(Credit: Courtesy of Kudos/ITV/Masterpiece)

The Grahams are not a client of Dickie; they're distant relations. "Not distant enough," Harry bites off before launching into a near tirade that Astor ran Ponzi schemes, and only gullible fools gave him their money. But the ledger shows the Grahams were substantial investors, and the "damned fool" was John. Harry is livid Astor bled his brother dry, giving him quite the motive. Will heads back to talk to John, believing Harry abused him, only to find Ellie's followed him there. They find a gorgeously tended garden -- and John walking with Jacqueline. As Mrs. Astor leaves, Will approaches John, whose anxiety seizes him up. Ellie starts asking about the flowers, and in no time, John's opened up, bringing out a giant bouquet of white orchids.

Luckily, Jacqueline is more forthcoming. She confirms her husband treated the Grahams abominably, and she was trying to make up for it. She also admits she didn't love Dickie anymore, once the romance and flowers faded, it was over. Geordie recognizes John's symptoms: shell shock. Harry's not abusing John; he's protecting him. The bluster is because he's terrified it was John. When Will and Geordie question John, he admits he hated Dickie -- put for picked the orchids, which he didn't deserve. He agrees with Geordie he "ran the bastard down." Will's not sure he believes John, who isn't entirely in his right mind. And there's a question of why Dickie picked the flowers. As Larry says, the flowers indicate a crime of passion.

But they weren't for the wife, Jacqueline says the flowers were only at the beginning of their courtship, and that was long over. Realizing they were for Rosalind, Will and Geordie head back to Astor's office, where she proceeds to run. But though Rosalind has the swindled cash from the Grahams, she didn't run Astor over. She can't drive. Also, Rosalind wholeheartedly believes Astor got the money legally, claiming he was leaving his wife for her. But when she burbles, he was supposed to tell Jacqueline, Geordie and Will realize they've cornered the wrong woman.

But Jacqueline surprises them. It turns out she was planning to leave Harry and John was helping her, lending her the car. On the way out of town, Jacqueline saw him in the street with the flowers and came at him thinking to scare him. When she saw his face, her whole life wasted upon a sad old man, and the bouquet, she realized he was going to do it all again. She couldn't stop herself and ran him down.

(Credit: Courtesy of Kudos/ITV/Masterpiece)

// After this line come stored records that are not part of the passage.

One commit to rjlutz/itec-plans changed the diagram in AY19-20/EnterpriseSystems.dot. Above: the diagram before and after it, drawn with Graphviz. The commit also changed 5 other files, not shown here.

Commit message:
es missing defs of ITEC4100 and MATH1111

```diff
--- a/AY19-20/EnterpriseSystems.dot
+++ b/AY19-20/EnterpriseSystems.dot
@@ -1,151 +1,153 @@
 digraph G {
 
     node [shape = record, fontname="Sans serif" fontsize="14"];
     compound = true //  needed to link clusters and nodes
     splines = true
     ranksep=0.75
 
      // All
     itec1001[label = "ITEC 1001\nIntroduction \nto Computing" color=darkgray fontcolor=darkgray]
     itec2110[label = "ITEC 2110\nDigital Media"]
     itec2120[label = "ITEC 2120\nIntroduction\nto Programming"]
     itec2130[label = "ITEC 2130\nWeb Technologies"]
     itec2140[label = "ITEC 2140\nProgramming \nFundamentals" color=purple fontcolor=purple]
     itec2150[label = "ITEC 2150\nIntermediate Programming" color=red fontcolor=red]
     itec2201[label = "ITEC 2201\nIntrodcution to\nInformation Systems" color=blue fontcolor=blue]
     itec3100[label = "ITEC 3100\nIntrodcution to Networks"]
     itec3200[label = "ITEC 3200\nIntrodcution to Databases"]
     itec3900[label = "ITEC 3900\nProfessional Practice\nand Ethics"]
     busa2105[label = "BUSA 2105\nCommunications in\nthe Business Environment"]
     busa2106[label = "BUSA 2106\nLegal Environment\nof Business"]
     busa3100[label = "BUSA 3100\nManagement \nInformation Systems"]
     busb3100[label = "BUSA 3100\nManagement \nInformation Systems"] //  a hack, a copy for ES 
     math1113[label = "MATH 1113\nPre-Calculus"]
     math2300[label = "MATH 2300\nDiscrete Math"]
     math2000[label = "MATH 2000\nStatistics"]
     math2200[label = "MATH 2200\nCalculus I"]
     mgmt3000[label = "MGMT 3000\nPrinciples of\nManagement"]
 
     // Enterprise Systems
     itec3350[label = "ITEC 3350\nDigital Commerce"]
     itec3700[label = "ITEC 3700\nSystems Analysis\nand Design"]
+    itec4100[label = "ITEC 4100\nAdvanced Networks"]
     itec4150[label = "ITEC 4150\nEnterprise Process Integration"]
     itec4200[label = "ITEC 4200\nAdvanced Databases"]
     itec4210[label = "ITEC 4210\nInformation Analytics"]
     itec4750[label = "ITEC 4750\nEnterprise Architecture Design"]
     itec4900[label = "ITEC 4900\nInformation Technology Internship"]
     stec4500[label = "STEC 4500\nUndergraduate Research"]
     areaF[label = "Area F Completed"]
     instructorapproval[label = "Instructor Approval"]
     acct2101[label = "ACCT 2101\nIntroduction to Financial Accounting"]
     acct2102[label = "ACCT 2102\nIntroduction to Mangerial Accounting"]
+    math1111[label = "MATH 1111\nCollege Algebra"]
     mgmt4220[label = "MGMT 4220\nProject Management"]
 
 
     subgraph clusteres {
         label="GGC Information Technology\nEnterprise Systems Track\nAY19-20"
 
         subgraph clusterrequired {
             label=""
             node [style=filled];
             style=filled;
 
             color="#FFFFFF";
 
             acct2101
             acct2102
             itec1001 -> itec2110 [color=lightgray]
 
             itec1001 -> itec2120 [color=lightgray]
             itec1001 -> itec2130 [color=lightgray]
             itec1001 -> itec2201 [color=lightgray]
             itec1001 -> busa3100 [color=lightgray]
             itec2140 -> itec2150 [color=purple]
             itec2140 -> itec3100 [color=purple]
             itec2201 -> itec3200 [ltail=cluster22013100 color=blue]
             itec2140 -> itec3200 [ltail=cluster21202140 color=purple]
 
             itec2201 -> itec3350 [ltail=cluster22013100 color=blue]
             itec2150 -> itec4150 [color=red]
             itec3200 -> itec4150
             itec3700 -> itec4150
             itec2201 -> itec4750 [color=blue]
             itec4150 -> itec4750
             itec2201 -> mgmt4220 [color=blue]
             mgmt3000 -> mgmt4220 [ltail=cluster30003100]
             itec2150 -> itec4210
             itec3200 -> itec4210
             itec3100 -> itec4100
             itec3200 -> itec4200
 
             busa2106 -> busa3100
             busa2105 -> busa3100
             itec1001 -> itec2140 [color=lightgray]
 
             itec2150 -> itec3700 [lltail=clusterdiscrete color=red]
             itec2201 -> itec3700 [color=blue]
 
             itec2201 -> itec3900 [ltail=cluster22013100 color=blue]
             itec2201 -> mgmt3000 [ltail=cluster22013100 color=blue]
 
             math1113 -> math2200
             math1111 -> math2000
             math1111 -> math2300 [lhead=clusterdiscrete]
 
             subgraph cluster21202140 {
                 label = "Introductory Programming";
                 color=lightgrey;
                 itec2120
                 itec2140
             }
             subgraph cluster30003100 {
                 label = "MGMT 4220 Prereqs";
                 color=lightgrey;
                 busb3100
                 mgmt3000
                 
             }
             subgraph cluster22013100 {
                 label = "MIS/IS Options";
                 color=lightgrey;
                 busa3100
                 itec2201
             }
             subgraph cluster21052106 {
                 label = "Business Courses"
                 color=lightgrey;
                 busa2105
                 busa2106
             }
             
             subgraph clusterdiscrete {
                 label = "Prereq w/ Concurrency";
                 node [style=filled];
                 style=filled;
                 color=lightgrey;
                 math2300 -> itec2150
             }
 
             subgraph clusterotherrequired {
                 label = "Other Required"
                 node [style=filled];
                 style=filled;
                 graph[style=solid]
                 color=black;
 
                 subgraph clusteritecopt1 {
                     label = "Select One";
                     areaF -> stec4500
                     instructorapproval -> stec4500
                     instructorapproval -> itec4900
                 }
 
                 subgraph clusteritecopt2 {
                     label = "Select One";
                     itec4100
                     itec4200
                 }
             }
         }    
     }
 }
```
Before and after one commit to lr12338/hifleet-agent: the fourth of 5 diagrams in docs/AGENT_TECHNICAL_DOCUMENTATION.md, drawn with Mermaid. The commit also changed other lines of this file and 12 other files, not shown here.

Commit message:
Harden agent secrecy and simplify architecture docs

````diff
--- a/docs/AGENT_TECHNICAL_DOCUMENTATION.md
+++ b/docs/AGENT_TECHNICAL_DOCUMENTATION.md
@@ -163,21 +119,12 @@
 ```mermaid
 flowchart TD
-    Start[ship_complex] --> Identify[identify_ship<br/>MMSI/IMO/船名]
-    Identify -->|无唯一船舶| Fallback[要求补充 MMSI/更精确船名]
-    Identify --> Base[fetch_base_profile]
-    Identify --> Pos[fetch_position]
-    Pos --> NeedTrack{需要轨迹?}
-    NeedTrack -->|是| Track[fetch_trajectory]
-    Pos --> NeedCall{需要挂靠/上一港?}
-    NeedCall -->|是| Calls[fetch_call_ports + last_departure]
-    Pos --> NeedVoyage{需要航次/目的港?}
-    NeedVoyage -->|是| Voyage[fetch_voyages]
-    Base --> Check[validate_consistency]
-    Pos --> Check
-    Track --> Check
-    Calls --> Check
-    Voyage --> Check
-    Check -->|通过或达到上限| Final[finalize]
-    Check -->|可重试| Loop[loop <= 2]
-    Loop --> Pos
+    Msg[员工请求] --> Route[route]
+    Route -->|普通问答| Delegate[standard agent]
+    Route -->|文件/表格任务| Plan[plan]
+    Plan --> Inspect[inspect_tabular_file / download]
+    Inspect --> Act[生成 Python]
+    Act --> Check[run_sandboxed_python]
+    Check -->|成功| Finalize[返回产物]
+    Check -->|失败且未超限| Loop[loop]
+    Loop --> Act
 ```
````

God bless Leonard. He bought the TV so he could watch Eurovision. And for all Mrs. C's complaining, the moment the picture came in she was entranced, ruining Leonard's hopes of some peace. It's not clear if he was hoping to sneak Daniel over to watch, but he's planning on it the next afternoon for the Grand Final as he convinces Mrs. C to head out of the night. (For all the French food, The Netherlands won in 1957.) Daniel spends the night, and Leonard tries desperately to act like he can handle himself as an adult over this. But that all comes crashing down when Mrs. C. arrives back early the next morning. At least Will is willing to be the distraction to help get Daniel out the door.

Also, for all Geordie complains about his morning routines thrown off by another adult, Diana's presence may be better than anyone hoped. She's now playing wife to both him and Cathy, who has gotten promoted to Shop Stewart for Ladies Wear at Swinnerton's. Though maybe not. Diana likes playing wife to Geordie, but not so much her own daughter. She's also bought into the whole idea of unions as a hotbed of communism, and is appalled by her daughter's job, sneering her daughter works for pin-money and is a disappointment as a woman. But Geordie is fine with her there, and happy with Cathy working, as long as the spam fritters keep coming...